41. The States Parties recall that the adoption of the Resolution on the Middle East by the 1995 Review and Extension Conference on 11 May 1995 constituted an integral part of the package of the 1995 outcome comprising three decisions and a Resolution, and as such they reaffirm their firm commitment to work towards the full implementation of that Resolution. In this regard, the States Parties recognize the special responsibility of the depository states, as co-sponsors of the 1995 Resolution on the Middle East.

42. The States Parties note that since the adoption of the 1995 Resolution on the Middle East, all states in the region have become parties to the Treaty, with the exception of Israel. The States Parties stress the urgent need for Israel to accede to the Treaty without further delay, to place all its nuclear facilities under full-scope IAEA safeguards and to conduct its nuclear related activities in conformity with the non-proliferation regime, in order to enhance the universality of the Treaty and to avert the risk of nuclear proliferation in the Middle East.

43. The nuclear-weapon states, in conformity with their obligations under Article I of the Treaty, solemnly undertake not to transfer nuclear weapons or other nuclear explosive devices or control over such weapons or explosive devices directly, or indirectly to Israel, and further undertake not in anyway to assist, encourage, or induce Israel to manufacture or otherwise acquire nuclear weapons or other nuclear explosive devices or [to transfer] control over such weapons or explosive devices under any circumstances whatsoever.

44. All States Parties, in conformity with the seventh preambular paragraph and Article 4 of the Treaty, hereby declare their commitment to exclusively prohibit the transfer of all nuclear-related equipment, information, material and facilities, resources or devices, and the extension of know-how or any kind of assistance in the nuclear, scientific or technological fields to Israel, as long as it remains a non-party to the Treaty and has not placed all its nuclear facilities under full-scope IAEA safeguards.

45. The States Parties reaffirm once again, their determination to extend their fullest cooperation and to exert their utmost efforts with a view to ensuring the early establishment in the Middle East a zone free of nuclear as well as all other weapons of mass destruction and their delivery systems.

46. The States Parties agree that specific time should be made available at Preparatory Committee meetings to consider proposals on the Resolution on the Middle East adopted at the 1995 Review and Extension Conference.

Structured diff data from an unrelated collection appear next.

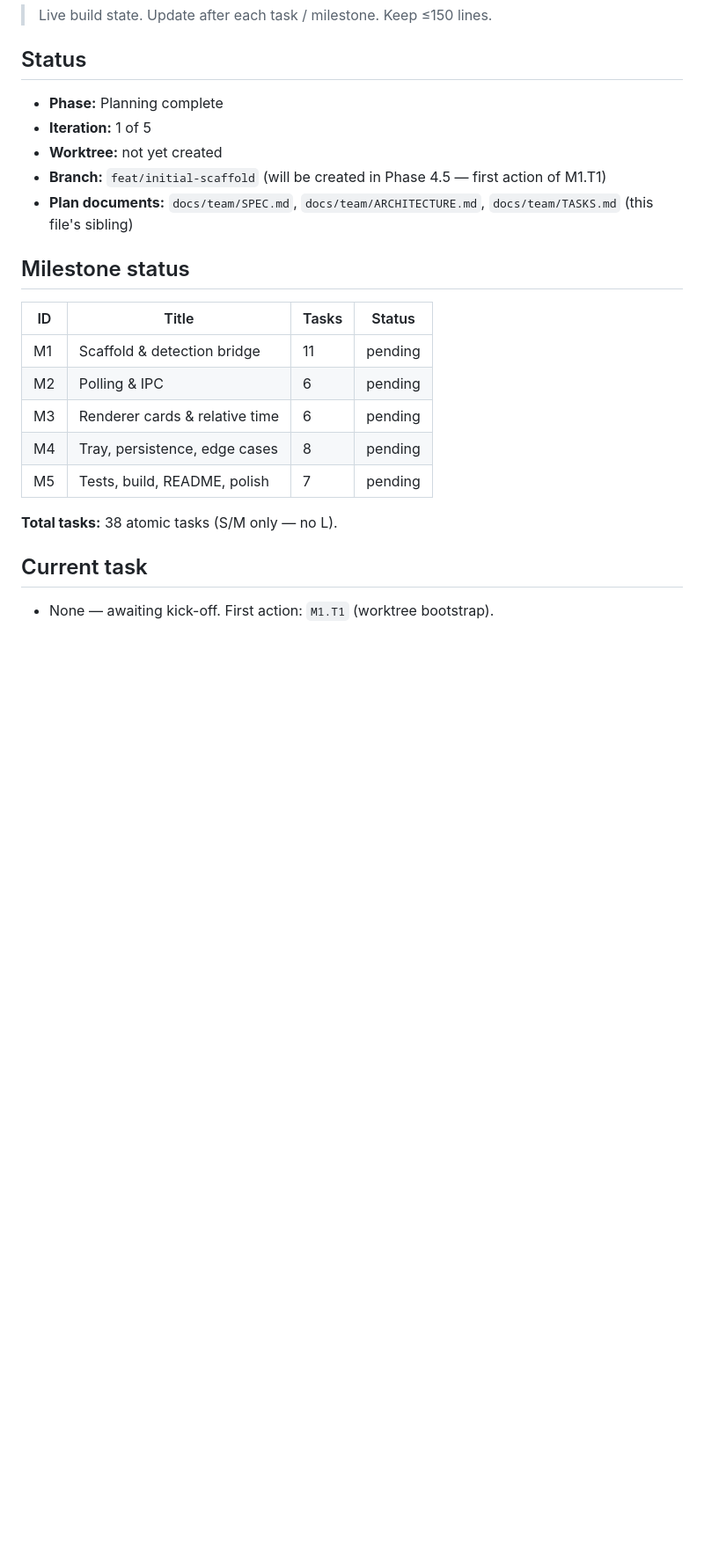
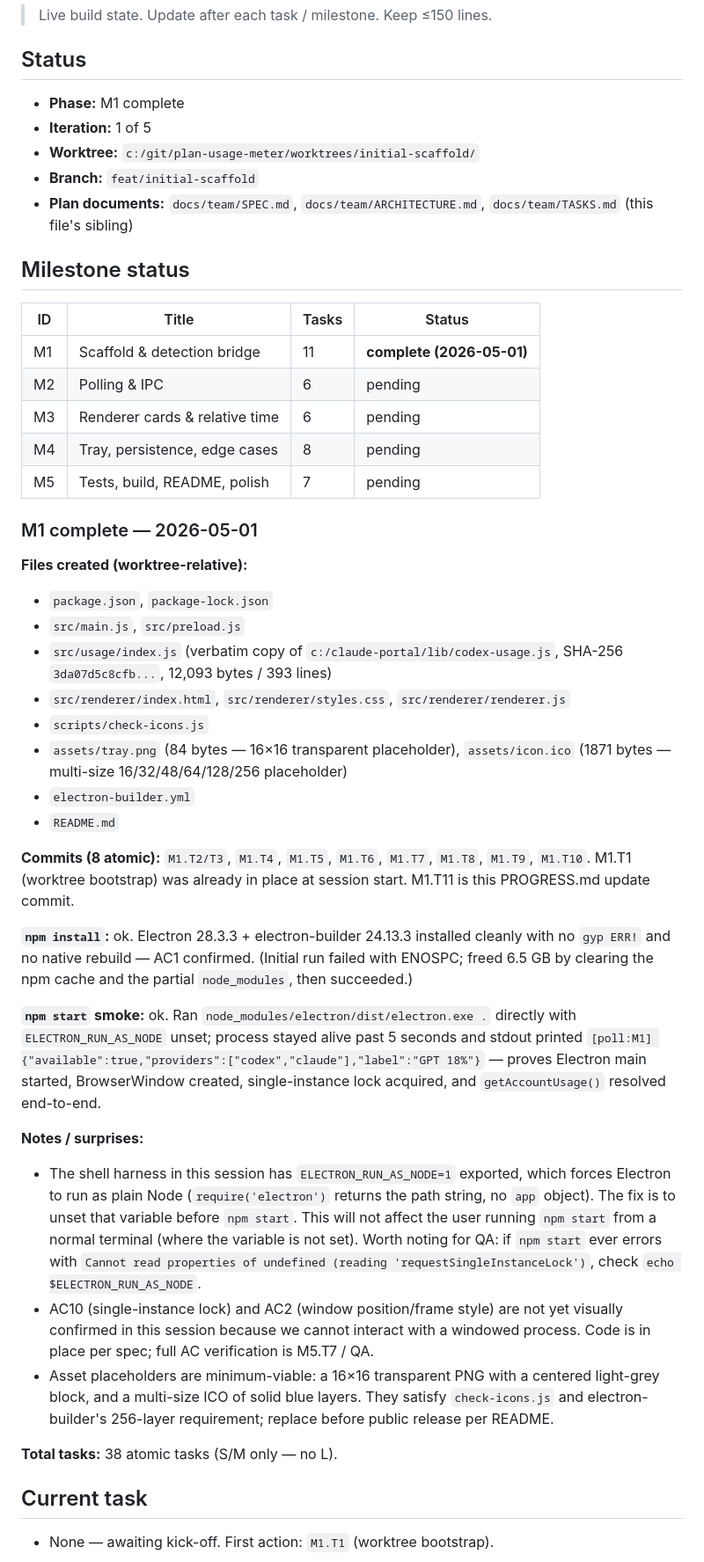
Before and after one commit to vsohr/plan-usage-meter, a Markdown page: docs/team/PROGRESS.md, the part around the change. Shown at 88% size. Rendered like a GitHub page; blank space fills up the shorter version.

Commit message:
M1.T11: M1 milestone complete — PROGRESS.md updated
All 11 M1 tasks done. npm install ok (no native rebuild — AC1). npm start smoke ok (Electron started, first poll printed providers=[codex,claude]). Notes the ELECTRON_RUN_AS_NODE=1 sandbox quirk for QA awareness.

```diff
--- a/docs/team/PROGRESS.md
+++ b/docs/team/PROGRESS.md
@@ -4,21 +4,44 @@
 
 ## Status
 
-- **Phase:** Planning complete
+- **Phase:** M1 complete
 - **Iteration:** 1 of 5
-- **Worktree:** not yet created
-- **Branch:** `feat/initial-scaffold` (will be created in Phase 4.5 — first action of M1.T1)
+- **Worktree:** `c:/git/plan-usage-meter/worktrees/initial-scaffold/`
+- **Branch:** `feat/initial-scaffold`
 - **Plan documents:** `docs/team/SPEC.md`, `docs/team/ARCHITECTURE.md`, `docs/team/TASKS.md` (this file's sibling)
 
 ## Milestone status
 
 | ID | Title | Tasks | Status |
 |---|---|---|---|
-| M1 | Scaffold & detection bridge | 11 | pending |
+| M1 | Scaffold & detection bridge | 11 | **complete (2026-05-01)** |
 | M2 | Polling & IPC | 6 | pending |
 | M3 | Renderer cards & relative time | 6 | pending |
 | M4 | Tray, persistence, edge cases | 8 | pending |
 | M5 | Tests, build, README, polish | 7 | pending |
+
+### M1 complete — 2026-05-01
+
+**Files created (worktree-relative):**
+- `package.json`, `package-lock.json`
+- `src/main.js`, `src/preload.js`
+- `src/usage/index.js` (verbatim copy of `c:/claude-portal/lib/codex-usage.js`, SHA-256 `3da07d5c8cfb...`, 12,093 bytes / 393 lines)
+- `src/renderer/index.html`, `src/renderer/styles.css`, `src/renderer/renderer.js`
+- `scripts/check-icons.js`
+- `assets/tray.png` (84 bytes — 16×16 transparent placeholder), `assets/icon.ico` (1871 bytes — multi-size 16/32/48/64/128/256 placeholder)
+- `electron-builder.yml`
+- `README.md`
+
+**Commits (8 atomic):** `M1.T2/T3`, `M1.T4`, `M1.T5`, `M1.T6`, `M1.T7`, `M1.T8`, `M1.T9`, `M1.T10`. M1.T1 (worktree bootstrap) was already in place at session start. M1.T11 is this PROGRESS.md update commit.
+
+**`npm install`:** ok. Electron 28.3.3 + electron-builder 24.13.3 installed cleanly with no `gyp ERR!` and no native rebuild — AC1 confirmed. (Initial run failed with ENOSPC; freed 6.5 GB by clearing the npm cache and the partial `node_modules`, then succeeded.)
+
+**`npm start` smoke:** ok. Ran `node_modules/electron/dist/electron.exe .` directly with `ELECTRON_RUN_AS_NODE` unset; process stayed alive past 5 seconds and stdout printed `[poll:M1] {"available":true,"providers":["codex","claude"],"label":"GPT 18%"}` — proves Electron main started, BrowserWindow created, single-instance lock acquired, and `getAccountUsage()` resolved end-to-end.
+
+**Notes / surprises:**
+- The shell harness in this session has `ELECTRON_RUN_AS_NODE=1` exported, which forces Electron to run as plain Node (`require('electron')` returns the path string, no `app` object). The fix is to unset that variable before `npm start`. This will not affect the user running `npm start` from a normal terminal (where the variable is not set). Worth noting for QA: if `npm start` ever errors with `Cannot read properties of undefined (reading 'requestSingleInstanceLock')`, check `echo $ELECTRON_RUN_AS_NODE`.
+- AC10 (single-instance lock) and AC2 (window position/frame style) are not yet visually confirmed in this session because we cannot interact with a windowed process. Code is in place per spec; full AC verification is M5.T7 / QA.
+- Asset placeholders are minimum-viable: a 16×16 transparent PNG with a centered light-grey block, and a multi-size ICO of solid blue layers. They satisfy `check-icons.js` and electron-builder's 256-layer requirement; replace before public release per README.
 
 **Total tasks:** 38 atomic tasks (S/M only — no L).
 
```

47. The States Parties agree to establish a subsidiary body to Main Committee II of the Review Conference to consider and recommend proposals on the implementation of the resolution on the Middle East adopted by the 1995 Review and Extension Conference."


European Union Statement on Nuclear Disarmament

Statement by Ambassador Filipe de Albuquerque of Portugal on behalf of the EU and associated states, Main Committee I (Nuclear Disarmament), April 26; unofficial version

"1. I have the honour to take the floor on behalf of the European Union on Main Committee I. The Central and Eastern European countries associated with European Union (Bulgaria, Czech Republic, Estonia, Hungary, Latvia, Lithuania, Poland, Romania, Slovakia, Slovenia) and the associated countries (Cyprus, Malta and Turkey), as well as Iceland and Liechtenstein, EFTA [European Free Trade Area] countries members of the EEA [European Economic Area], align themselves with this statement.

2. The EU member states are strongly committed to the non-proliferation of nuclear weapons, to the ultimate goal of complete elimination of nuclear weapons, and to general and complete disarmament under strict and effective international control as set out in the Treaty on the Non-Proliferation of Nuclear Weapons and in the decisions and the resolution adopted by the 1995 Review and Extension Conference. The objectives laid down in these documents also reflect the commitment of all States Parties to the Treaty to work on effective measures pertaining to nuclear disarmament.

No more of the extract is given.